Well, it is done: as of November 11, 2022, I finished and submitted my written capstone project for my Bachelor of Science in Business Administration in Management degree at Western Governors University. As of November 12 my work was evaluated, and I passed, finishing my coursework. No more undergrad for me! I’m done with it! Woohoo!
I started at Sophia Learning on August 4 of this year, continuing on through August 19, a total of 16 days where I completed 30 credits. I transferred these credits to Western Governors University, where I plugged away at much the same rate starting on October 1, continuing through November 11, a stint of 42 days. Put them together, and I spent a grand total of 58 days going from zero to a bachelor’s degree.
A breakneck pace compared to the norm, but that’s the beauty of competency-based education: if you demonstrate that you know what you need to know through the examinations (proctored tests, papers, videos, etc., depending on the course), you can get credit for it and move on. In my case I was able and willing to move extraordinarily fast; my advisor says I’ve set a new record among students she’s mentored. I can believe it.
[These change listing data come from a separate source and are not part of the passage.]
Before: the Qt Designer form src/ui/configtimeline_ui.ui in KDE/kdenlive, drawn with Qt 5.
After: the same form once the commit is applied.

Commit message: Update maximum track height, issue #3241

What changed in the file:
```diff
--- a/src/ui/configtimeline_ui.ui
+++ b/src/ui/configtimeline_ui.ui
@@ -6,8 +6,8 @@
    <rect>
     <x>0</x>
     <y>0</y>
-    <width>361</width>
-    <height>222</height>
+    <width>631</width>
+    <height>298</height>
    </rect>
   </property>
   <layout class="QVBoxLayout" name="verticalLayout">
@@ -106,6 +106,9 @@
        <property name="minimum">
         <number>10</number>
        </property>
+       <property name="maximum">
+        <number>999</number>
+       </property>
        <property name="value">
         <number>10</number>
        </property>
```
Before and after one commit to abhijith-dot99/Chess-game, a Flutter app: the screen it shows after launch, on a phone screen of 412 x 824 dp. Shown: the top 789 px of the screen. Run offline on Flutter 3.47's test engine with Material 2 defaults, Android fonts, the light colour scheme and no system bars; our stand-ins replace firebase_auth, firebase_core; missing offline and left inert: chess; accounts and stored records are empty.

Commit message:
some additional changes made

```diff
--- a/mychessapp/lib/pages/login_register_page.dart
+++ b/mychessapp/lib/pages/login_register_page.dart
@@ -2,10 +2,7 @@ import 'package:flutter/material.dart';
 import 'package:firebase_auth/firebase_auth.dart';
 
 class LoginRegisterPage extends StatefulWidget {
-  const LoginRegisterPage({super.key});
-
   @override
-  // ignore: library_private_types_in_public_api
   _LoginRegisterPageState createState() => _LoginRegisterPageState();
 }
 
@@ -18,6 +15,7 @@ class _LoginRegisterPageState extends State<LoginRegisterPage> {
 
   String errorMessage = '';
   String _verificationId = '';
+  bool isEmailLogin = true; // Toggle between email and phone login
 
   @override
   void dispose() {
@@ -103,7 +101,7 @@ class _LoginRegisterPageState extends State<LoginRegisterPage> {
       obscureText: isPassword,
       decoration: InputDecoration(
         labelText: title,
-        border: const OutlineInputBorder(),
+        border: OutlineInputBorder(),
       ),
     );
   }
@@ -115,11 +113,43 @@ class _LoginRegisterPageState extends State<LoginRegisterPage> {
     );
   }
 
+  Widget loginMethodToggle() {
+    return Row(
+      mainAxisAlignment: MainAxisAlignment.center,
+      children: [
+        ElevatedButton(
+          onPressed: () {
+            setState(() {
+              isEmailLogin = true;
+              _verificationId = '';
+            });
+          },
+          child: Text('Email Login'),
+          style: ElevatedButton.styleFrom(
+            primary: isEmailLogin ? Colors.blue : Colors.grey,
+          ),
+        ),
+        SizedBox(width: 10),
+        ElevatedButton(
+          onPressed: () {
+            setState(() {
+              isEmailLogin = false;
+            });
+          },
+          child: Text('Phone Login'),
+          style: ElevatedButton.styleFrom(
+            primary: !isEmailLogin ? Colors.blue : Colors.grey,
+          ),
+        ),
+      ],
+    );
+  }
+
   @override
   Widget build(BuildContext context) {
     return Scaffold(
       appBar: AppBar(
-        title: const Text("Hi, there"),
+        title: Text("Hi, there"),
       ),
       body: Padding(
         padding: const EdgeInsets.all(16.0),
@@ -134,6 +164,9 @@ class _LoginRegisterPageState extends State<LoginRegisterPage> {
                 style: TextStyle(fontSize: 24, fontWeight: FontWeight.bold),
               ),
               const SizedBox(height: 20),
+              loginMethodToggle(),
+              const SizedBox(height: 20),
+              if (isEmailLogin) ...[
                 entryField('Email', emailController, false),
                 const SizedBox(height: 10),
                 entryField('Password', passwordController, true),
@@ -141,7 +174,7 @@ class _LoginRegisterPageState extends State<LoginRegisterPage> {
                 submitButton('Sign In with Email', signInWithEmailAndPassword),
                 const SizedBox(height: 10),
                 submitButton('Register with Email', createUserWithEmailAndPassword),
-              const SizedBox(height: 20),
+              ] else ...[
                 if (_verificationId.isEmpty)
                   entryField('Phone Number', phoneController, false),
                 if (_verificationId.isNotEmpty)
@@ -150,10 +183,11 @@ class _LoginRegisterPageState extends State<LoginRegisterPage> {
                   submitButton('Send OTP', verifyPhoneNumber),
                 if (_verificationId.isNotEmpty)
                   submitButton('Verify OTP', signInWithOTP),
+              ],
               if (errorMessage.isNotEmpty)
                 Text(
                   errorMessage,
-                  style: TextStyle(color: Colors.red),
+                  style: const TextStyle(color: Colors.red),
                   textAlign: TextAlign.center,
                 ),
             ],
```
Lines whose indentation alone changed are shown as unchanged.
WGU is no cream puff of a school: the work they demand is comparable in difficulty to what you’ll encounter at most brick-and-mortar colleges, and demands you do indeed know your stuff, to the point of being a slog at times. I read very fast, learn very fast, already knew most of the material, test very well, and had ample time to devote to my studies almost every single day, and 58 days was close to as fast as I could possibly do the work. Virtually anyone else would require much longer time, since my case was close to the theoretical optimum for academic acceleration.
At 42 days into my term, I completed my degree in more than enough time to do it in one term, which at WGU is six months, the period they charge tuition for, in this case around $3800. Add in the cost of my Sophia courses and my total for my entire bachelor’s degree comes to less than $4000. That is the cheapest way I know of to get a bachelor’s degree in the United States, and I’ve done it! It’s a bit of an expense in a year of big expenses for me, sure, but it’s an investment in my future, something I’ll always have.
And I intend to get more yet: after my graduation is completed, I intend to earn a Master of Business Administration from the same school, completing my higher education with a master’s-level credential. Going into this thing that was my real target: earning an MBA. Now it’s in my sights.
I don’t want to recapitulate everything I’ve already said about what I call my “degree quest”, which has ended in success as of yesterday, so I’ll link to every post I’ve made on the subject:
So Much Fear And Doubt For So Small A Paper (July 26)
Degree Quest: Day 4 (August 7)
Degree Quest: Day 16 (August 20)
Degree Quest: The Second Leg Looms (September 30)
Degree Quest: Day 33 (October 18)
It’ll seem a bit of a lifestyle change to have no coursework to do for the time being. Hehe. Well, I was looking forward to it all being over, and indeed looking back on it I’m glad it’s all finished and I have little else to do now than wait for my degree to arrive. My thoughts on my experiences from these other posts still stands, including my favorite courses: the ones I really liked were Principles of Management and Managing in a Global Business Environment at WGU, and Art History and Project Management at Sophia. All the rest ranged from just okay to blech.
I’ve been told that I’ll feel excited and so proud of myself once it all sinks in and I’m done with it, but really, I don’t feel much of anything at this stage other than relief that it’s over. Will I experience a bolt of enthusiasm, perhaps when I see my degree and have it in hand? Will I feel it as mere relief as I caught up to where I thought I’d already be in life, with the real pride coming, if at all, in me obtaining my MBA down the road? Who knows? I do know this much, however: as of now, I have joined the ranks of the 38% of Americans who have a bachelor’s degree. That much does make me feel good: moving to the next category up on the credential scale. It truly is an accomplishment, what I’ve done this year. It’s been a tough year for me, but that will always be one silver lining I can cherish.